Great Movie Scenes: Thief / Drive
It can be disheartening that WordPress, the host for this blog, keeps detailed statistics. These tend to prove that very few ever visit the Needlefish, and of those that do, practically none of them ever view the entries on movie scenes or songs of the day – but dammit, I love doing them. If you can’t be self-indulgent in your own blog, well, I guess that I just don’t know.
Thief, Michael Mann’s early 1980s masterpiece of mood and cinematography, might just be the most stylish movie ever made, with its pulsing electronic score by Tangerine Dream, and its extended shots of dark, lonely, and very soggy night-time roads and alleyways. It’s said that to get the right look, Mann had water trucks follow him around from shot to shot, keeping the streets all good and reflectively drenched.

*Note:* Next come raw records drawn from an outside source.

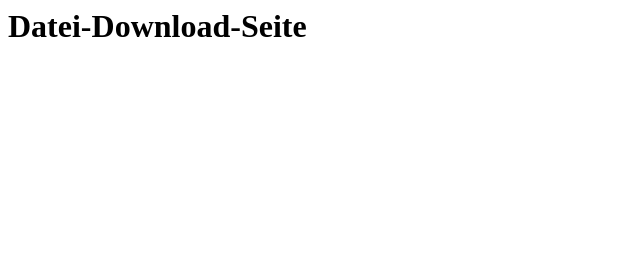
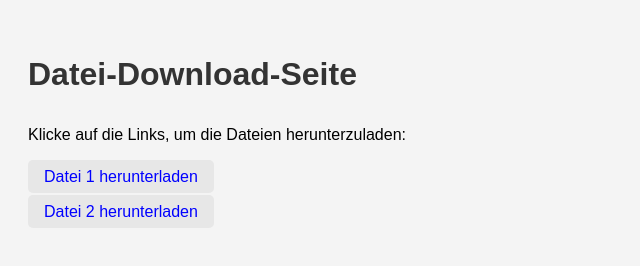
Before and after one commit to gitty1301/webtest, a plain HTML site: page index.html in a window 1280 px wide. Shown: the whole page, without its empty margins (0-640 px from the left). Drawn offline with Linux system fonts and the light colour scheme.

Commit message:
Update index.html

```diff
--- a/index.html
+++ b/index.html
@@ -1,8 +1,16 @@
+<!DOCTYPE html>
 <html lang="de">
 <head>
+    <meta charset="UTF-8">
     <title>Datei-Download</title>
+    <link rel="stylesheet" href="styles.css">
 </head>
 <body>
     <h1>Datei-Download-Seite</h1>
+    <p>Klicke auf die Links, um die Dateien herunterzuladen:</p>
+    <ul>
+        <li><a href="path/to/your/file1.ext" download>Datei 1 herunterladen</a></li>
+        <li><a href="path/to/your/file2.ext" download>Datei 2 herunterladen</a></li>
+    </ul>
 </body>
 </html>
```
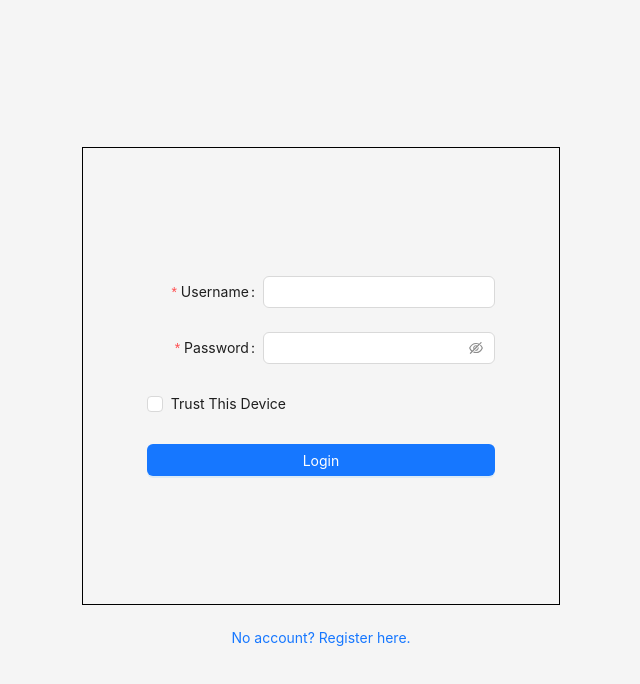
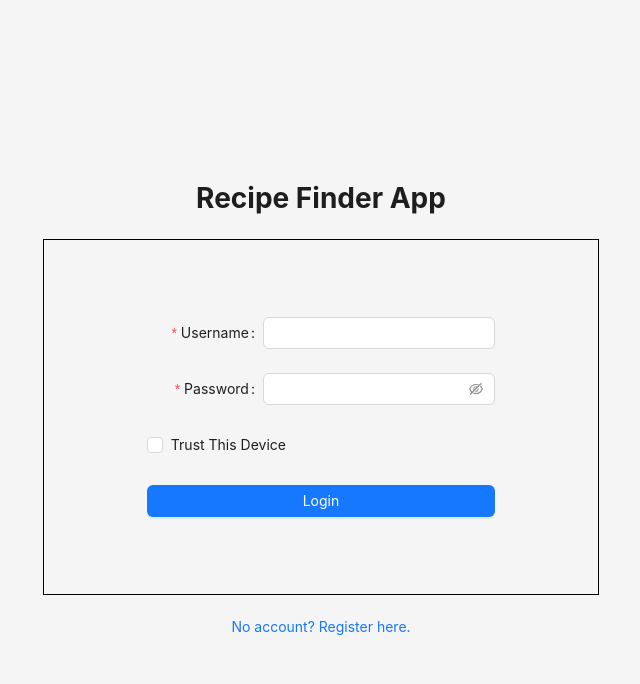
Before and after one commit to bryanonyc/recipes-app, a React (Create React App) app: page /login in a window 1280 px wide. Shown: the top 684 px of the page, without its empty margins (319-959 px from the left). Built offline with nearby package versions, Linux system fonts and the light colour scheme; no server answers.

Commit message:
Add title to login / register pages and adjust styling

```diff
--- a/src/App.css
+++ b/src/App.css
@@ -68,7 +68,7 @@ body {
 .login-form, .register-form {
   display: flex;
   flex-direction: column;
-  padding: 10% 5%;
+  padding: 6% 8%;
   border: 1px solid black;
 }
 
--- a/src/features/auth/Login.tsx
+++ b/src/features/auth/Login.tsx
@@ -38,6 +38,8 @@ const Login = () => {
 
     const content = (
         <>
+            <h1>Recipe Finder App</h1>
+
             {
                 errMsg &&
                 <div className='auth-error'>
--- a/src/features/auth/Register.tsx
+++ b/src/features/auth/Register.tsx
@@ -30,6 +30,8 @@ const Register = () => {
 
     const content = (
         <>
+            <h1>Recipe Finder App</h1>
+
             {
                 errMsg &&
                 <div className='auth-error'>
```
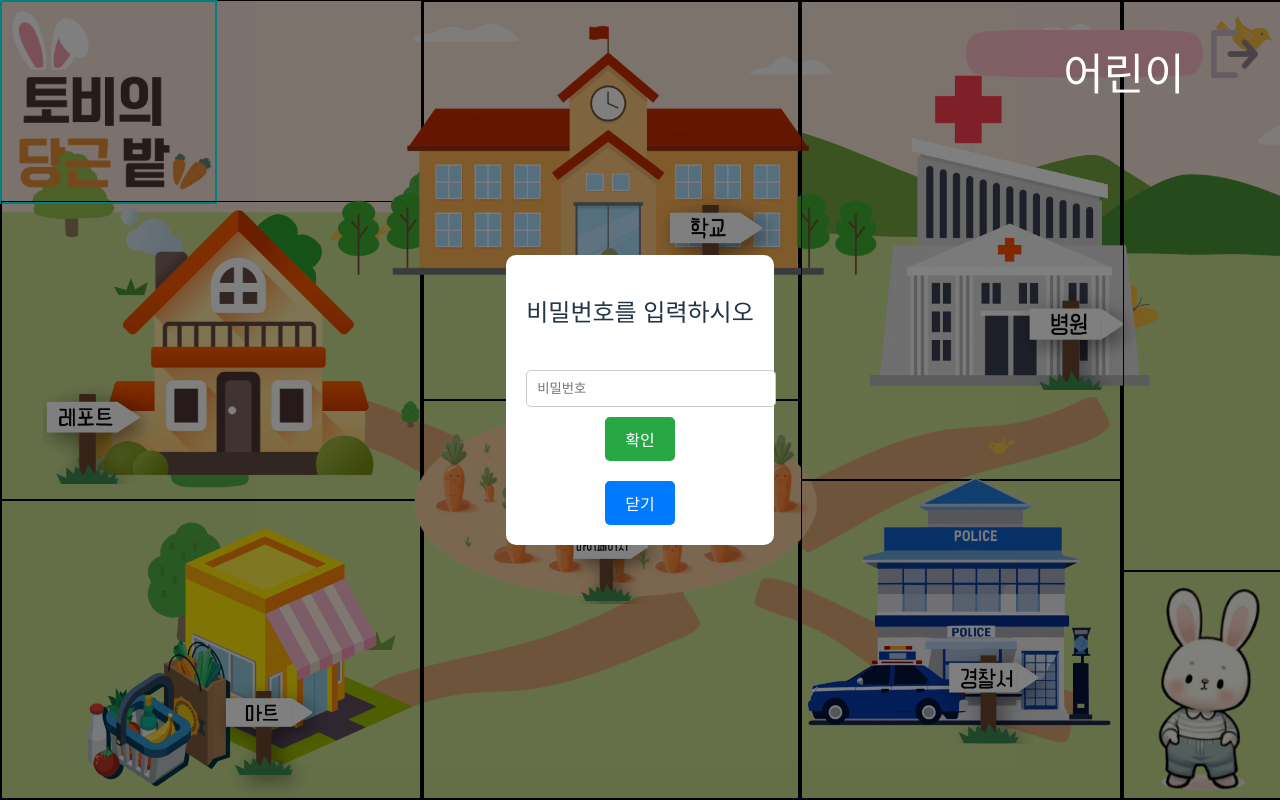
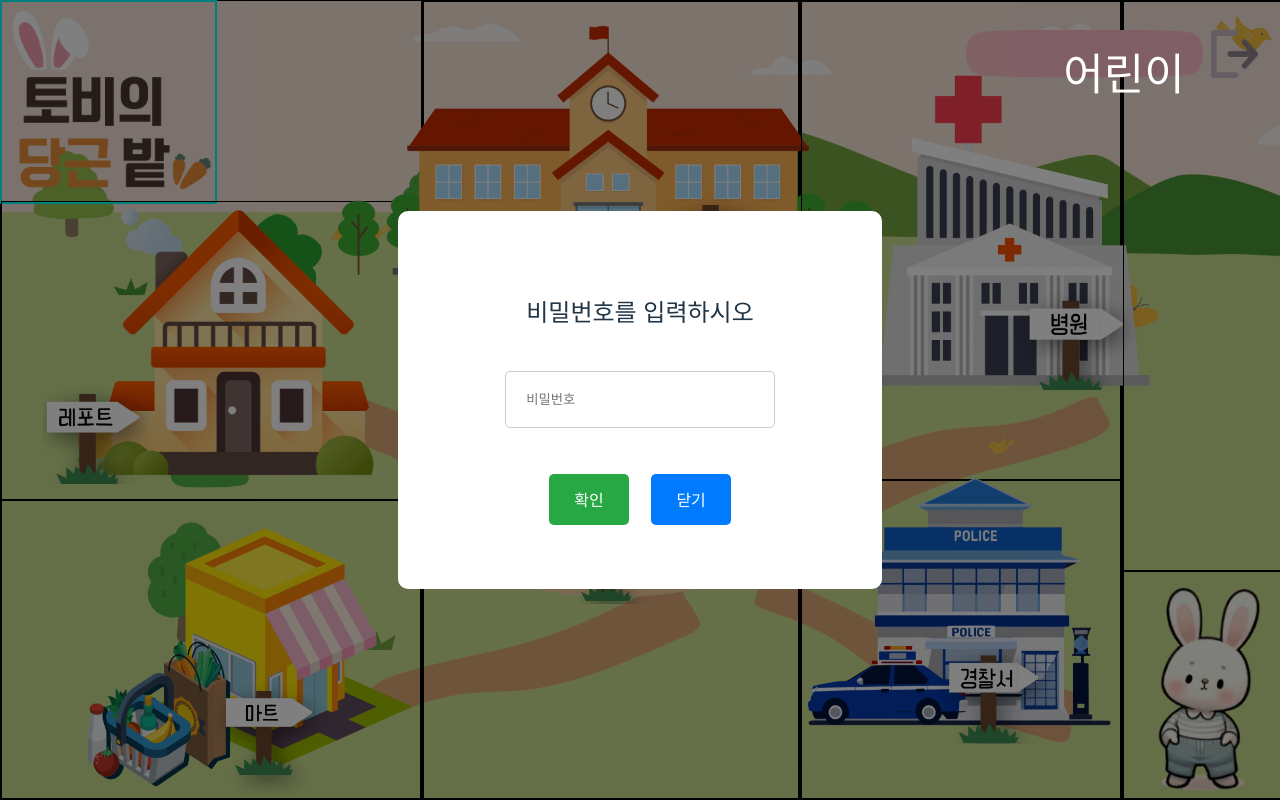
Before and after one commit to KimDohaAcc/Toby-carrot-garden, a React (Vite) app in the folder frontend/toby/: page /main in a window 1280 px wide. Both pictures are taken after a click on the picture 211 px from the left and 335 px from the top of the page. Built offline with nearby package versions, Linux system fonts and the light colour scheme; a web font is replaced by a local one.

Commit message:
Feat: 비밀번호 모달창 디자인

```diff
--- a/frontend/toby/src/components/modals/passwordCheck.tsx
+++ b/frontend/toby/src/components/modals/passwordCheck.tsx
@@ -16,21 +16,28 @@ const ModalBackdrop = styled.div`
 `;
 
 const ModalBox = styled.div`
-  padding: 20px;
+  padding: 5% 10%;
   background-color: #fff;
   border-radius: 10px;
   display: flex;
   flex-direction: column;
+  align-items: center; /* 수직 정렬을 위해 추가 */
   img {
     width: 100%;
     height: auto;
   }
 `;
 
+const ButtonGroup = styled.div`
+  margin-top: 20%;
+  display: flex;
+  justify-content: center;
+  gap: 10%;
+  width: 100%;
+`;
+
 const CloseButton = styled.button`
-  align-self: center;
-  padding: 10px 20px;
-  margin-top: 20px;
+  padding: 6% 11%;
   background-color: #007bff;
   color: white;
   border: none;
@@ -43,9 +50,7 @@ const CloseButton = styled.button`
 `;
 
 const ConfirmButton = styled.button`
-  align-self: center;
-  padding: 10px 20px;
-  margin-top: 10px;
+  padding: 6% 11%;
   background-color: #28a745;
   color: white;
   border: none;
@@ -59,7 +64,7 @@ const ConfirmButton = styled.button`
 
 const PasswordInput = styled.input`
   margin-top: 20px;
-  padding: 10px;
+  padding: 20px;
   border: 1px solid #ccc;
   border-radius: 5px;
   width: 100%;
@@ -94,8 +99,10 @@ const ConstructionModal = ({ onClose }) => {
           onChange={(e) => setPassword(e.target.value)}
           placeholder="비밀번호"
         />
+         <ButtonGroup> {/* 버튼 그룹으로 감싸기 */}
         <ConfirmButton onClick={handleConfirm}>확인</ConfirmButton>
         <CloseButton onClick={onClose}>닫기</CloseButton>
+        </ButtonGroup>
       </ModalBox>
     </ModalBackdrop>
   );
```
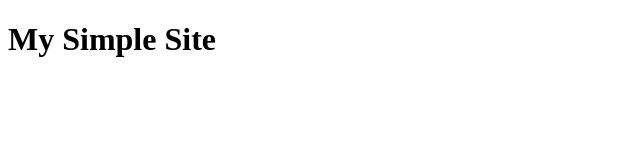
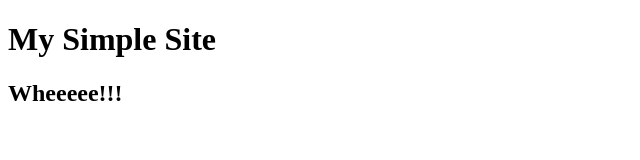
Before and after one commit to paoyang08/enterthezone, a plain HTML site: page index.html in a window 1280 px wide. Shown: the whole page, without its empty margins (0-640 px from the left). Drawn offline with Linux system fonts and the light colour scheme.

Commit message:
Update index.html

```diff
--- a/index.html
+++ b/index.html
@@ -8,6 +8,7 @@
 		<div id= "page_container">
 			<div id= "header">
 				<h1>My Simple Site</h1>
+				<h2>Wheeeee!!!</h2>
 			</div>
 		</div>
 	</body>
```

Attached is the virtually wordless opening scene, and it sets the tone from almost the first frame. This is a movie about professionals, master criminals who specialize in high-end heists that involve technology, skill, and teamwork – and absolutely no violence, no drama. Guns and screaming are for punks. They come in the dead of night, alone at the scene, spoofing alarm systems, monitoring the police bands, and deploying exotic tools to get the job done quickly and cleanly. Don’t you just love that drill that attaches to the safe by way of its integral electromagnet? Isn’t it great how James Caan operates with all due speed, but in a thoroughly dispassionate and economical way, wasting no time, taking no false or unnecessary steps? He just gets the job done, and this clearly isn’t his first rodeo. Note how he disdains all the baubles in favour of boxes full of uncut diamonds in tidy little envelopes, utterly untraceable. Then, the unhurried getaway, the team members splitting up, discarding coveralls, switching cars and going their separate ways in silence, each fully versed in the drill.
They’re just so totally cool.
Danish filmmaker Nicolas Winding paid obvious homage to this scene about 30 years later, in the opening of 2011’s Drive. The beginning gives off the exact same night-time vibe, with a cool criminal expert going wordlessly about his business, monitoring the police bands and executing his getaway with consummate professionalism, all of it set to a pulsing electronic score.
Winding even tips his cap to Mann with the neon graphics of the opening credits:
Style over substance? Not in my book, not for either movie. These are compelling dramas, very film noir despite being in colour, and anyway, what’s wrong with style?